Before I expose my short list of excuses and truths, here's an excerpt from my article, What Internal Strength Means to Me .... just so we're on the same page.
"What sign post are you looking for to confirm that you are NOW on the correct path?"
"What measurement or accomplishment would be sufficient for YOU to declare that you have developed at least some internal power?"
- To be able to "sink the weight" into my legs. To be able to distinguish the feeling of carrying my weight in legs vs in my shoulders or upper torso.
- To be able to take an incoming push and run that through my structure and fascia system to ground and at the same time be relaxed and able to move around while maintaining that connection.
- To be able to express a large amount of power or force in a minimal distance - the zero-inch punch. I think many people think of this as "fa-jing".
The short answer is: When I can feel a clearly identifiable feeling of connection throughout my entire body with a feeling of ease under load, and attain this feeling on my own without set-up adjustments from my instructor, and have my entry-level whole-body connectedness validated by a real master outside the school. This would be a sufficient measurement for me to declare I have developed at least some internal power.
* * *
Now, on to my excuses and truths regarding why my peng-jing is still weak.
- My legs are still too weak. I really can't learn any more physically until my legs get stronger. This involves figuring out on my own how to get more "kua in" and relax of the muscles I normally use and developing the muscles I don't normally use.
- I practice going to discomfort or long slow torment which is not the same as going to suffering.
- I get to the suffer point and then back off. However, eating bitter = enjoying suffering = developing and refining internal connection = peng-jing.
- I'm not self-disciplined enough. I don't train hard enough. I don't stick to principle.
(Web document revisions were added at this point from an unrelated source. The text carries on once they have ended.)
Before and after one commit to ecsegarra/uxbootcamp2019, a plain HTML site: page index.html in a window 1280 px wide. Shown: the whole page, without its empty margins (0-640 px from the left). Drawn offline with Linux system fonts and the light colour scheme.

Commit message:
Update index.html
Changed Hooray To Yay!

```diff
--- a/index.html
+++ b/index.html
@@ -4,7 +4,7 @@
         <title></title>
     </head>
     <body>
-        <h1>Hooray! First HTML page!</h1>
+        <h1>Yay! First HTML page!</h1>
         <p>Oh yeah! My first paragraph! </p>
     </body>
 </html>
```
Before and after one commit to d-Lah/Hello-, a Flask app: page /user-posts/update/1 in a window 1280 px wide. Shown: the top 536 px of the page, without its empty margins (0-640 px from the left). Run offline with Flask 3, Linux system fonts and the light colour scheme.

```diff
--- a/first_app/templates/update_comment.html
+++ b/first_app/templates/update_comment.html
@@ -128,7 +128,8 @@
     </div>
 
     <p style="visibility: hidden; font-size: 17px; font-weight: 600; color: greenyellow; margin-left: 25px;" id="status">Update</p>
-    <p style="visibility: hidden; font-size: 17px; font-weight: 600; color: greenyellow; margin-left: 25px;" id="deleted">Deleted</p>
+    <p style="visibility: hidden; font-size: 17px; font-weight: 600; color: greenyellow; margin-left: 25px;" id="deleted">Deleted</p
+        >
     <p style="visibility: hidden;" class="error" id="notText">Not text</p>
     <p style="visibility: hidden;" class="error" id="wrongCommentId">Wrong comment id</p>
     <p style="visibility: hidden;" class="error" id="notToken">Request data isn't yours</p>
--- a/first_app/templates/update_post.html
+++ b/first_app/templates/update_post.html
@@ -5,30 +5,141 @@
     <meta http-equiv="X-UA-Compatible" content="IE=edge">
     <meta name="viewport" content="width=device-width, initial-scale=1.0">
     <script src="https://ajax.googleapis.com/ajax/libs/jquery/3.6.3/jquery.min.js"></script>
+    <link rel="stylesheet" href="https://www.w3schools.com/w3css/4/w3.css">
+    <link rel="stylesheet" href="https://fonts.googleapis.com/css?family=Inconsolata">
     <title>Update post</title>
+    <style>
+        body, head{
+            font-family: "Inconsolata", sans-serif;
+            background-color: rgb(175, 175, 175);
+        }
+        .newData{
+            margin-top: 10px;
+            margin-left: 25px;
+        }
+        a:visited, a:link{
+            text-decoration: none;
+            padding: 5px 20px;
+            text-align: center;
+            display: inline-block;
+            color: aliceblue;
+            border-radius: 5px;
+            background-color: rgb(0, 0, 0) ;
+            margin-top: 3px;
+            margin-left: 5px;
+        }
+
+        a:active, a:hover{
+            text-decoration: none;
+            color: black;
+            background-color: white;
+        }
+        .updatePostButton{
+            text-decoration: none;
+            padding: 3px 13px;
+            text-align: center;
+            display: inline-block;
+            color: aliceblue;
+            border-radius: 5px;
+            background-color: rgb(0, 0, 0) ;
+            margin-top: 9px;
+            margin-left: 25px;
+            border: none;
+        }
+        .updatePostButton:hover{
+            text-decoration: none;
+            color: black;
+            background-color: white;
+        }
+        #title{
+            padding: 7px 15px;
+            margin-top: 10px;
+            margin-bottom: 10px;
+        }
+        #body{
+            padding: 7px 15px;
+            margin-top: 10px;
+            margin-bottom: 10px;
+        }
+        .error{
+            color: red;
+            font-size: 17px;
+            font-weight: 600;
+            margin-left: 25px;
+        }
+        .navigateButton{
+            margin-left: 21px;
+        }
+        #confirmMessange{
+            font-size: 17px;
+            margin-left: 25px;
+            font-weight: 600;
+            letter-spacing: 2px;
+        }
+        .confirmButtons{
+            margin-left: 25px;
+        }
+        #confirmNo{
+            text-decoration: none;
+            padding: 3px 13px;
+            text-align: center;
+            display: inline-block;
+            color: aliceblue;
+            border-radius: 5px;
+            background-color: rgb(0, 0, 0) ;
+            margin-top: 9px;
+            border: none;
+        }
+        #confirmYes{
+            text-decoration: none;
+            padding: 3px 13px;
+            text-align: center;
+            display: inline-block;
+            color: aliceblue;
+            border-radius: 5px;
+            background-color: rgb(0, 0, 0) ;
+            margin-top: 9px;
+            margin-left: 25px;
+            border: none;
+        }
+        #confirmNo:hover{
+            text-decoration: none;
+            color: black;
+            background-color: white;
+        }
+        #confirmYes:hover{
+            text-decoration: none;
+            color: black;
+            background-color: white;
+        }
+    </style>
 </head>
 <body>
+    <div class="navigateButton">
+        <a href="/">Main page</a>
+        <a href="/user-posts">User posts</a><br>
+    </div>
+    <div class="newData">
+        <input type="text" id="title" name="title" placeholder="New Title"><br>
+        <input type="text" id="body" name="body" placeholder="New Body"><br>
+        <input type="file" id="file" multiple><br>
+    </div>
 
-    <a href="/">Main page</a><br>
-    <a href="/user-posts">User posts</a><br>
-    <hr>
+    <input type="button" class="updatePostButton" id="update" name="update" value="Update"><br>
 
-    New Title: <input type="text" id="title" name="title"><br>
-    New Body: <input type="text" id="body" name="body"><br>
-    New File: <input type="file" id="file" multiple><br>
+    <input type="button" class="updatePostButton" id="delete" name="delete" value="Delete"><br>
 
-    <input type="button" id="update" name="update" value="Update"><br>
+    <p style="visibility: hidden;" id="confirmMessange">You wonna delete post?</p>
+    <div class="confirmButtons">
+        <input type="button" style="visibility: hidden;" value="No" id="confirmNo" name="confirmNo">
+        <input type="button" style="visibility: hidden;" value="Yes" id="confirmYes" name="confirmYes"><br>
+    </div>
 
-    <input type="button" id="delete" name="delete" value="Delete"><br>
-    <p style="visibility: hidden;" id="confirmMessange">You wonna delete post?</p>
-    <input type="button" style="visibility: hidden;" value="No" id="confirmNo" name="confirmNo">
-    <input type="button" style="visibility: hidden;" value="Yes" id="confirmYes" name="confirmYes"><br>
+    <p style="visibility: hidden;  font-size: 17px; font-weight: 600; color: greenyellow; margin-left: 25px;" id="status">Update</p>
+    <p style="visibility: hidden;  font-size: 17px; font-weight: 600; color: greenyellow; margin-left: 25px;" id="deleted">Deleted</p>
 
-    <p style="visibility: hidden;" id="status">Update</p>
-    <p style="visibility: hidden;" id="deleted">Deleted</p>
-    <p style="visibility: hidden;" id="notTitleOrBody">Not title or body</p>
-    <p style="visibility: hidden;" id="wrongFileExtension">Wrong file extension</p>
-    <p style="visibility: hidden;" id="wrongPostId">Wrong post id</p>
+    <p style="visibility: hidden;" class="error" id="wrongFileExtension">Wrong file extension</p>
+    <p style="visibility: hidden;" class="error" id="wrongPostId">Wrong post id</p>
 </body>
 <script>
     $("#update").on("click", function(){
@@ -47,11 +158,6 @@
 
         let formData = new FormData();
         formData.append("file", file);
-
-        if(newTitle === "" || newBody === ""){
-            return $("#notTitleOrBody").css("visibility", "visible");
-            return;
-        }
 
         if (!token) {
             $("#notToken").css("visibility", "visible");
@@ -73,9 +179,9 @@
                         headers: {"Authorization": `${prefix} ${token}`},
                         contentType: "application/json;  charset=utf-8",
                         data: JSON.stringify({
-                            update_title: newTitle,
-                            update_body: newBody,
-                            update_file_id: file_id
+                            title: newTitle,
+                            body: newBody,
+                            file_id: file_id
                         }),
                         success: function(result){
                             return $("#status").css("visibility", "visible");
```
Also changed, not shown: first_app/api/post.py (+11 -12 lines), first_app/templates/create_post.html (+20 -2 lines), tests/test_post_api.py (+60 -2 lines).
I try to incorporate other stuff to avoid what I really need to do.
- I still train with a beginners training habit (nibble a little bitter here, a little there) but after 20 years, I should be where I can't wait to dig into eating bitter!
- I don't train with a beginners mind. I'm still carrying the baggage of "teach me". However, I've entered the Ph.D. realm where I need to do my own research on and in myself. I haven't fully transitioned yet.
- I have focused on making knowledge-progress over making physical-progress. I'm out of balance.
- I don't practice zhan zhuang consistently and intensely. Sure I'll go at it good for a while but then I back off. This kind of on-and-off cycle has defined my zhan zhuang practice over the years.
* * *Granted, I do have some peng-jing but not as much as I could have if I consistently train to suffering. What does "train to suffering" mean to me? For now it means:
- Figuring out how to elicit and continuously get to feeling the coin size burning in the middle of my quads when I stand in a medium height zhan zhuang (not a low ma-bu).
- Figuring out how to quickly get to the point where I feel afraid my legs are on the verge of collapsing underneath me and then push myself until they physically collapse. And then get up and do it again.
- And do #1 and #2 above by myself without my sifu, a "personal coach" or a marine drill sergeant in my face.
What will it take to get my physical-level in balance with my knowledge-level so I actually become what I know and think about?
I'm told the suffering we're talking about here might only last a couple weeks and then the body and mind adapt. Most people use the avoidance of suffering as an excuse because they don't want to change. I think I've been in this camp...
How long will it take for me to develop stronger peng-jin? Hmmm....
Writing this article is one of those cathartic experiences...
And be sure to read my follow up article: How Long Does It Take To Develop Peng-Jing?